PROMPT:
Restate each line of the listing exactly, without carrying over any pictures.

DATA SUPPLIED:
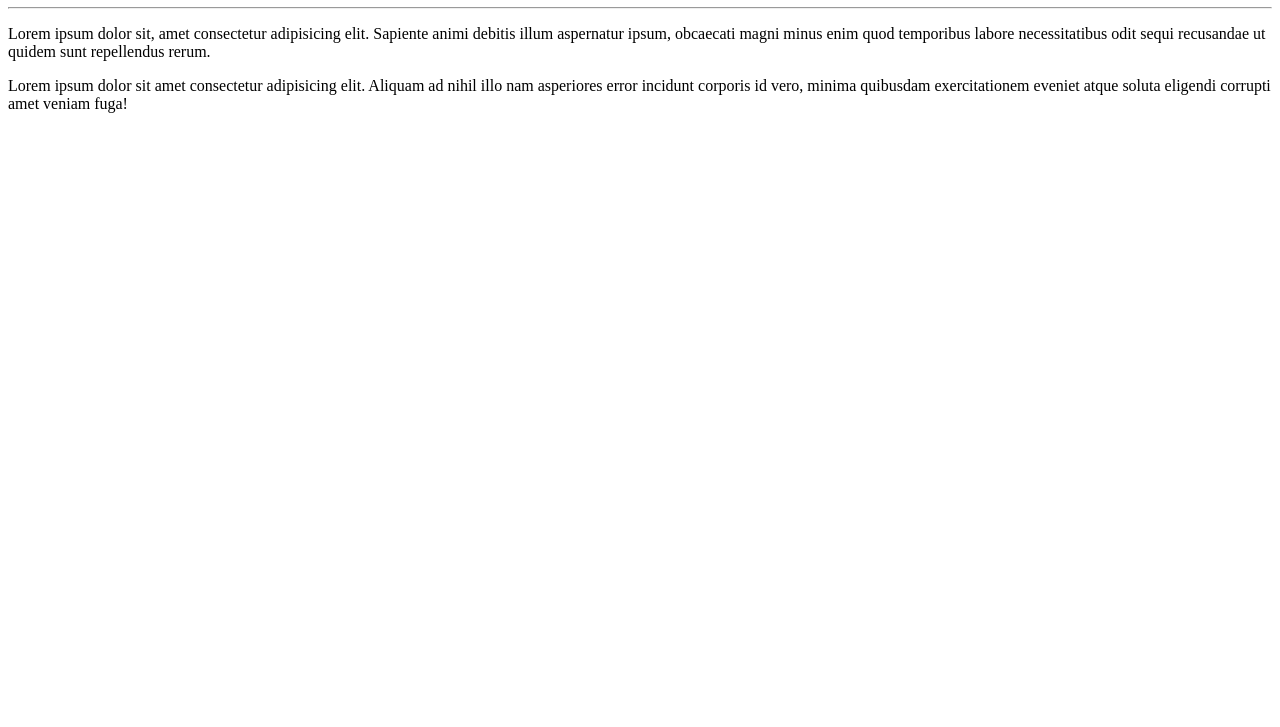
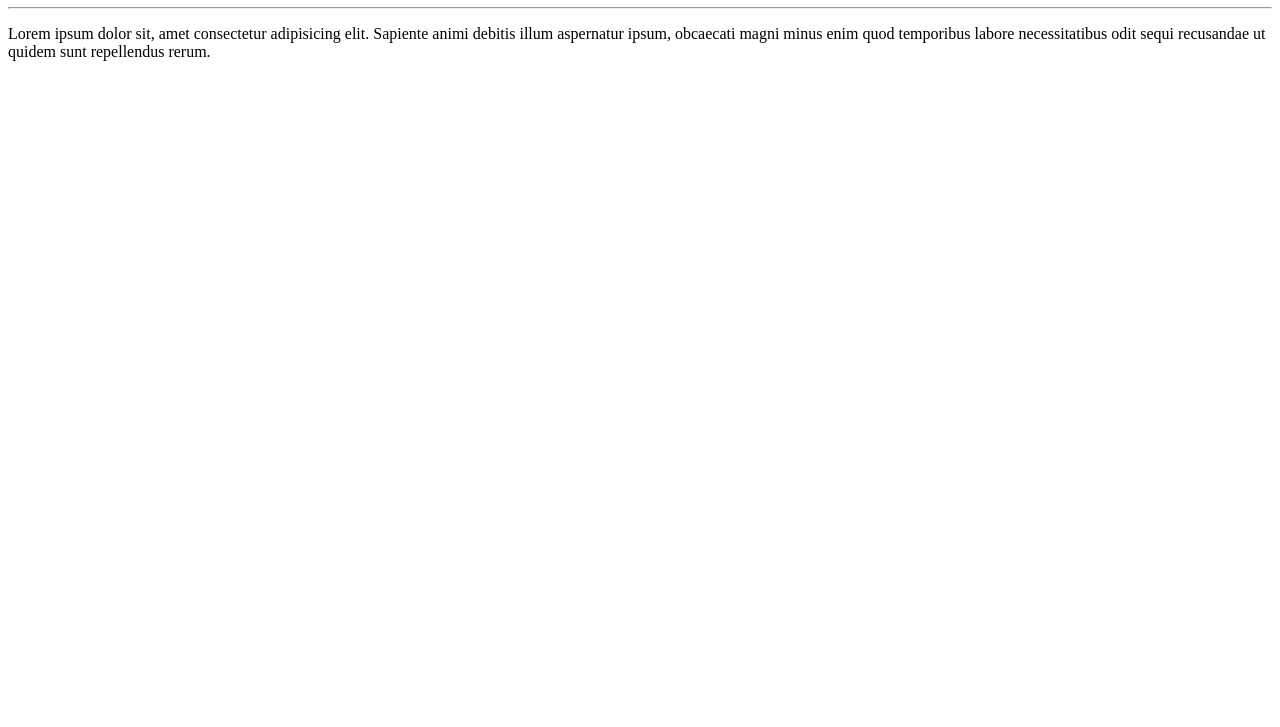
Before and after one commit to FelipeRodriguesPinheiro/Ola-Mundo, a plain HTML site: page site-exemplo/index.html in a window 1280 px wide. Shown: the part 73-800 px from the top of the page. Drawn offline with Linux system fonts and the light colour scheme.

Commit message:
Apaguei um dos lorem
Estava muito poluido o codigo

```diff
--- a/site-exemplo/index.html
+++ b/site-exemplo/index.html
@@ -13,8 +13,5 @@
     <p>
         Lorem ipsum dolor sit, amet consectetur adipisicing elit. Sapiente animi debitis illum aspernatur ipsum, obcaecati magni minus enim quod temporibus labore necessitatibus odit sequi recusandae ut quidem sunt repellendus rerum.
     </p>
-    <p>
-        Lorem ipsum dolor sit amet consectetur adipisicing elit. Aliquam ad nihil illo nam asperiores error incidunt corporis id vero, minima quibusdam exercitationem eveniet atque soluta eligendi corrupti amet veniam fuga!
-    </p>
 </body>
 </html>
```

REPLY:
Before and after one commit to FelipeRodriguesPinheiro/Ola-Mundo, a plain HTML site: page site-exemplo/index.html in a window 1280 px wide. Shown: the part 73-800 px from the top of the page. Drawn offline with Linux system fonts and the light colour scheme.

Commit message:
Apaguei um dos lorem
Estava muito poluido o codigo

```diff
--- a/site-exemplo/index.html
+++ b/site-exemplo/index.html
@@ -13,8 +13,5 @@
     <p>
         Lorem ipsum dolor sit, amet consectetur adipisicing elit. Sapiente animi debitis illum aspernatur ipsum, obcaecati magni minus enim quod temporibus labore necessitatibus odit sequi recusandae ut quidem sunt repellendus rerum.
     </p>
-    <p>
-        Lorem ipsum dolor sit amet consectetur adipisicing elit. Aliquam ad nihil illo nam asperiores error incidunt corporis id vero, minima quibusdam exercitationem eveniet atque soluta eligendi corrupti amet veniam fuga!
-    </p>
 </body>
 </html>
```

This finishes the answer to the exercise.